Dexter Morgan’s body count is going to continue to rise.
Premium network Showtime has ordered two more season of serial murderer series Dexter.
Starring Michael C. Hall in the title role, the series, which was nominated for the best drama series Emmy, has currently aired three installments of its third campaign. The show’s fourth and fifth season will consist of 12 episodes apiece, with production set to begin on the former next spring in Los Angeles.
The series, which has gained exposure on CBS as substitute programming during the Writers Guild of America strike, centers on Hall’s Morgan, which also earned the actor an Emmy nomination, as a blood-splatter expert for the Miami police department, who spends his leisure time slicing up victims.
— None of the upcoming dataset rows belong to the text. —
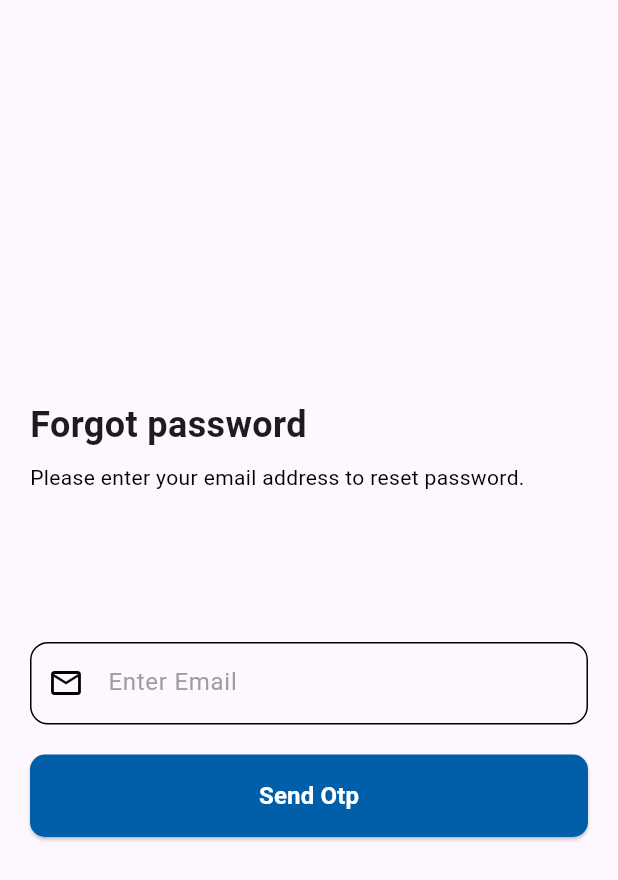
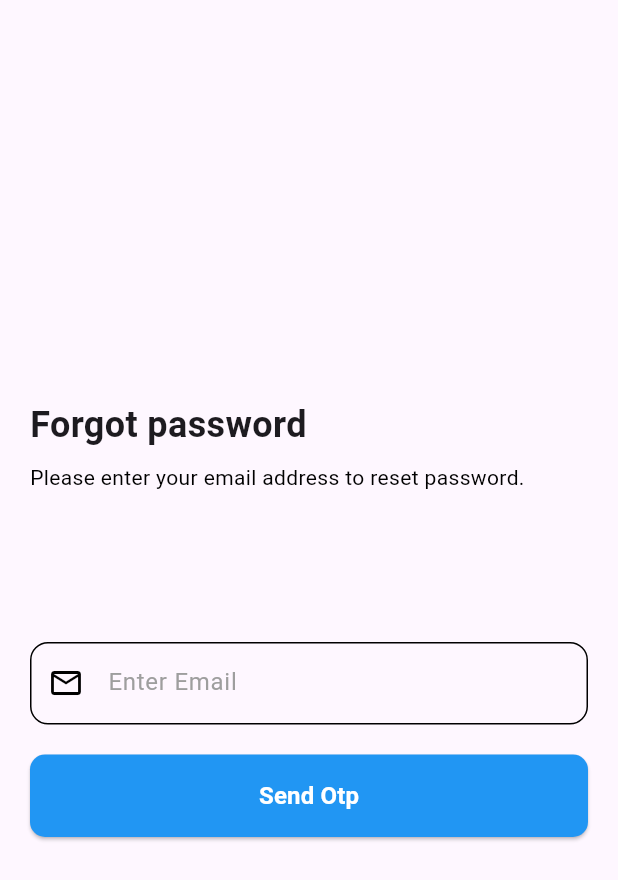
Before and after one commit to Abdulaowalasif/DoneBox-Ai, a Flutter app: the ForgotPasswordScreen screen opened by its route, on a phone screen of 412 x 824 dp. Shown: the top 880 px of the screen. Run offline on Flutter 3.47's test engine with Material 3 defaults, Android fonts, the phone set to English and light mode, and no system bars; our stand-ins replace get.

Commit message:
project setup and auth screens design

```diff
--- a/lib/feature/auth/widgets/custom_button.dart
+++ b/lib/feature/auth/widgets/custom_button.dart
@@ -3,8 +3,16 @@ import 'package:flutter/material.dart';
 class CustomButton extends StatelessWidget {
   final String text;
   final VoidCallback onPressed;
+  final bool isEnabled;
+  final bool isLoading;
 
-  const CustomButton({super.key, required this.text, required this.onPressed});
+  const CustomButton({
+    super.key,
+    required this.text,
+    required this.onPressed,
+    this.isEnabled = true,
+    this.isLoading = false,
+  });
 
   @override
   Widget build(BuildContext context) {
@@ -13,11 +21,16 @@ class CustomButton extends StatelessWidget {
         width: double.infinity,
         height: 55,
         child: ElevatedButton(
-          onPressed: onPressed,
-          child: Text(
-            text,
-            style: const TextStyle(fontSize: 16, color: Colors.white),
+          onPressed: isEnabled ? onPressed : null,
+          style: ElevatedButton.styleFrom(
+            backgroundColor: isEnabled ? Colors.blue : Colors.grey,
           ),
+          child: isLoading
+              ? Center(child: CircularProgressIndicator(color: Colors.white,))
+              : Text(
+                  text,
+                  style: const TextStyle(fontSize: 16, color: Colors.white),
+                ),
         ),
       ),
     );
```
Also changed, not shown: lib/core/bindings/apps_binding.dart (+12 -6 lines), lib/core/utils/helper_functions.dart (+20 -0 lines), lib/feature/auth/screens/forgot_password_screen.dart (+6 -1 lines), lib/feature/auth/screens/login_screen.dart (+33 -21 lines), lib/feature/auth/screens/register_screen.dart (+43 -11 lines).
Showtime executives say Dexter is the network’s higest-rated drama. The premieres of this season's first three episodes at 9 p.m. have averaged 1.3 million viewers, according to Nielsen Media Research data, up 14% from the show's sophomore-season average of 933,000 in that initial window. Adding in the 11 p.m. encore for the show's first two weeks this season, Dexter has averaged 2.53 million watchers, 16% more than its second-season average of 2.18 million for its pair of Sunday-night showings.
When calculated on a live + seven-day basis, Dexter's first episode this season cumed some 3 million viewers, a level Showtime executives are hopeful teh series can maintain throughout this campaign. The cume numbers do not factor in any on-demand showings.
"Dexter's enormous success is a tribute to the great achievements of its cast, the producing team, the author of the original book, and the gifted Michael C. Hall,” said Showtime president of entertainment Robert Greenblatt in a statement. “I thought at best we would attract a devoted cult audience but soon realized that, ironically, this show is so thematically rich and layered with humanity that audiences of all kinds have flocked to it."